Given records:
——————————
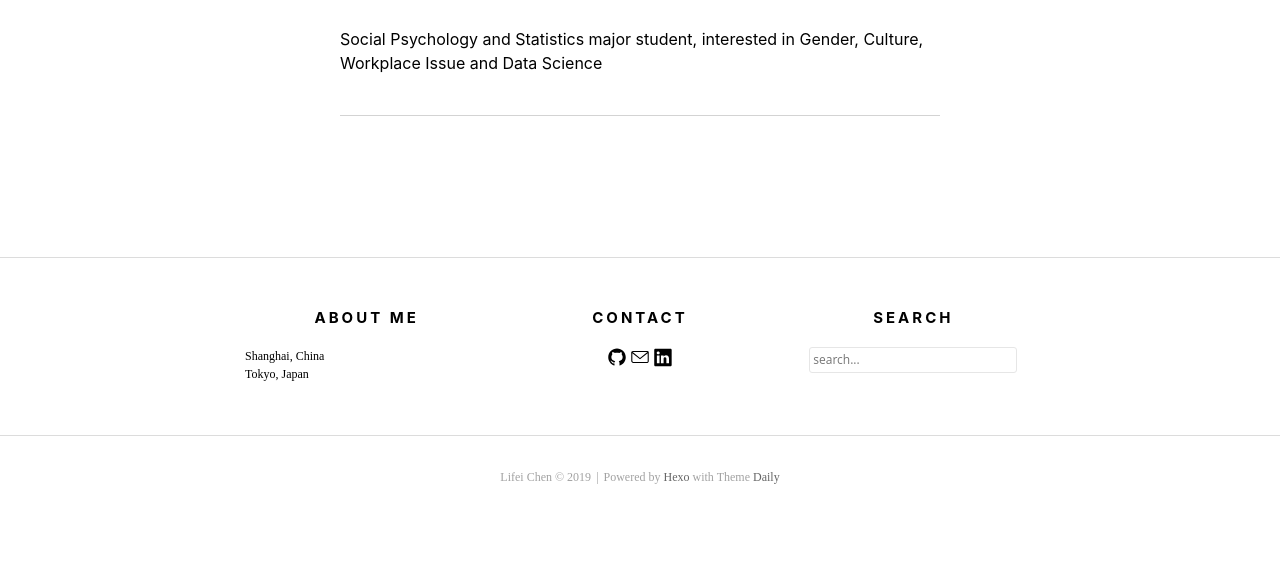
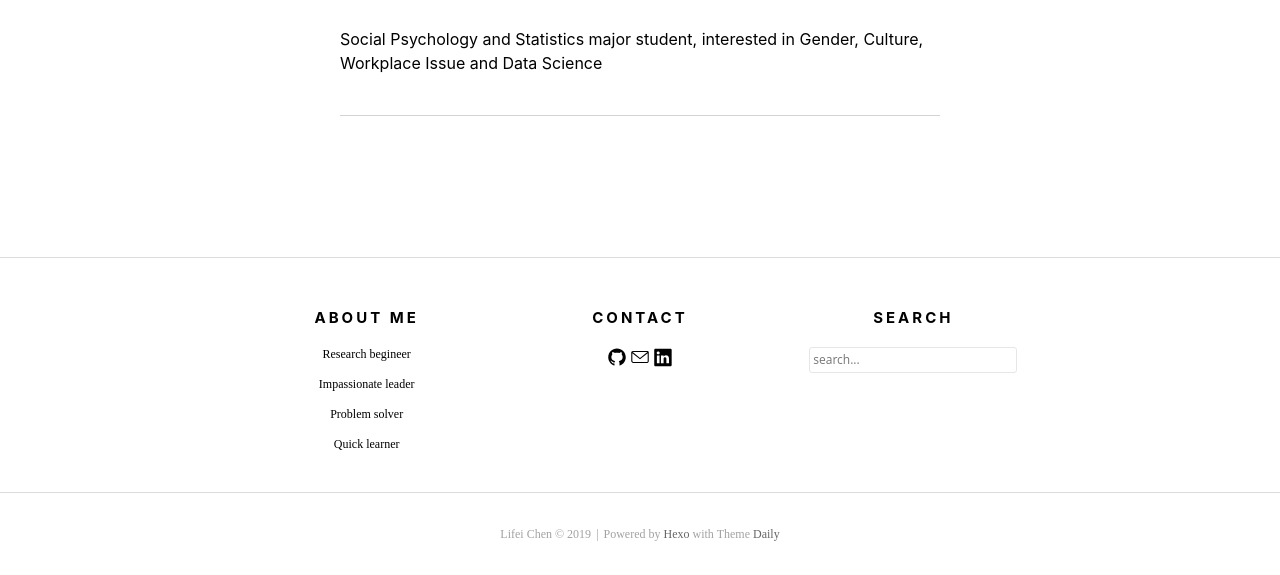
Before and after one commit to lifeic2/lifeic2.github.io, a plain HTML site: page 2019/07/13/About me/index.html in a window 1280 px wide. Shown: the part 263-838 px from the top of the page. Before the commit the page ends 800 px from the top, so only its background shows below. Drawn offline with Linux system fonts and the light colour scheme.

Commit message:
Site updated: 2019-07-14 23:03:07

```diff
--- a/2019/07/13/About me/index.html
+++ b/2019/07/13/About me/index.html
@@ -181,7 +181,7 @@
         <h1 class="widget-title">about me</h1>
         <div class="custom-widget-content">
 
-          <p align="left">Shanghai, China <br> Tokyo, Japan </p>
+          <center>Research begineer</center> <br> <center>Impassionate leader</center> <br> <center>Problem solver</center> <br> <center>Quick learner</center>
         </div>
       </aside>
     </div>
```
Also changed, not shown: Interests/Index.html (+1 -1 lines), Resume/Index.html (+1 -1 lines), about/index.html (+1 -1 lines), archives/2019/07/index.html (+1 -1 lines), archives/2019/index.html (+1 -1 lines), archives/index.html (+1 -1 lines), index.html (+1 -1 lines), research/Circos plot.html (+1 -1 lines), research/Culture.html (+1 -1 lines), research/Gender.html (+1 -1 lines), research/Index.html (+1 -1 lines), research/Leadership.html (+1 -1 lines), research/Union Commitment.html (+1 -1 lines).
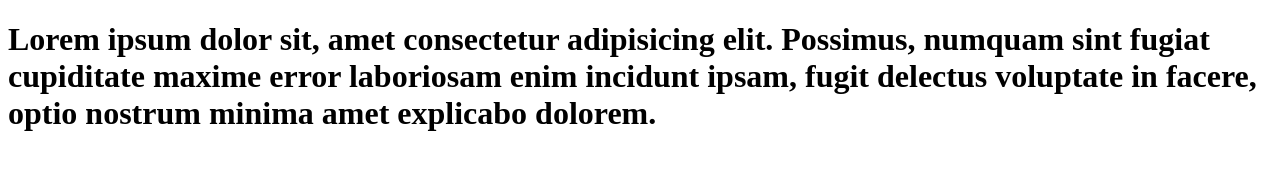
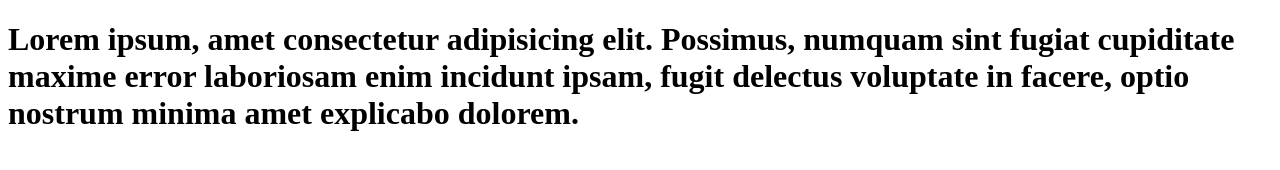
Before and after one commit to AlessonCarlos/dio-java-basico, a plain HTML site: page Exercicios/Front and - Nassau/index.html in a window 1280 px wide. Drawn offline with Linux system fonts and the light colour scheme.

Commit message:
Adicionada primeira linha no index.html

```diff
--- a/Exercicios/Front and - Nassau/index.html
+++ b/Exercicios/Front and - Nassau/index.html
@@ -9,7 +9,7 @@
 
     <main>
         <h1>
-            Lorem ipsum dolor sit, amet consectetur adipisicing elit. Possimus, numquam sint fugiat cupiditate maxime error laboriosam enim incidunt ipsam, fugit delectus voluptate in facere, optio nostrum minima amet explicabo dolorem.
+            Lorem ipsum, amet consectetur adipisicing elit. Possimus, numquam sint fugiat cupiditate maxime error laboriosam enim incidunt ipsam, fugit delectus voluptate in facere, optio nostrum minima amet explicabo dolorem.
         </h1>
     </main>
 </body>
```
——————————
Exercise:
The output should consist of the records above, reproduced exactly, without pictures.

Output for this task:
Before and after one commit to lifeic2/lifeic2.github.io, a plain HTML site: page 2019/07/13/About me/index.html in a window 1280 px wide. Shown: the part 263-838 px from the top of the page. Before the commit the page ends 800 px from the top, so only its background shows below. Drawn offline with Linux system fonts and the light colour scheme.

Commit message:
Site updated: 2019-07-14 23:03:07

```diff
--- a/2019/07/13/About me/index.html
+++ b/2019/07/13/About me/index.html
@@ -181,7 +181,7 @@
         <h1 class="widget-title">about me</h1>
         <div class="custom-widget-content">
 
-          <p align="left">Shanghai, China <br> Tokyo, Japan </p>
+          <center>Research begineer</center> <br> <center>Impassionate leader</center> <br> <center>Problem solver</center> <br> <center>Quick learner</center>
         </div>
       </aside>
     </div>
```
Also changed, not shown: Interests/Index.html (+1 -1 lines), Resume/Index.html (+1 -1 lines), about/index.html (+1 -1 lines), archives/2019/07/index.html (+1 -1 lines), archives/2019/index.html (+1 -1 lines), archives/index.html (+1 -1 lines), index.html (+1 -1 lines), research/Circos plot.html (+1 -1 lines), research/Culture.html (+1 -1 lines), research/Gender.html (+1 -1 lines), research/Index.html (+1 -1 lines), research/Leadership.html (+1 -1 lines), research/Union Commitment.html (+1 -1 lines).
Before and after one commit to AlessonCarlos/dio-java-basico, a plain HTML site: page Exercicios/Front and - Nassau/index.html in a window 1280 px wide. Drawn offline with Linux system fonts and the light colour scheme.

Commit message:
Adicionada primeira linha no index.html

```diff
--- a/Exercicios/Front and - Nassau/index.html
+++ b/Exercicios/Front and - Nassau/index.html
@@ -9,7 +9,7 @@
 
     <main>
         <h1>
-            Lorem ipsum dolor sit, amet consectetur adipisicing elit. Possimus, numquam sint fugiat cupiditate maxime error laboriosam enim incidunt ipsam, fugit delectus voluptate in facere, optio nostrum minima amet explicabo dolorem.
+            Lorem ipsum, amet consectetur adipisicing elit. Possimus, numquam sint fugiat cupiditate maxime error laboriosam enim incidunt ipsam, fugit delectus voluptate in facere, optio nostrum minima amet explicabo dolorem.
         </h1>
     </main>
 </body>
```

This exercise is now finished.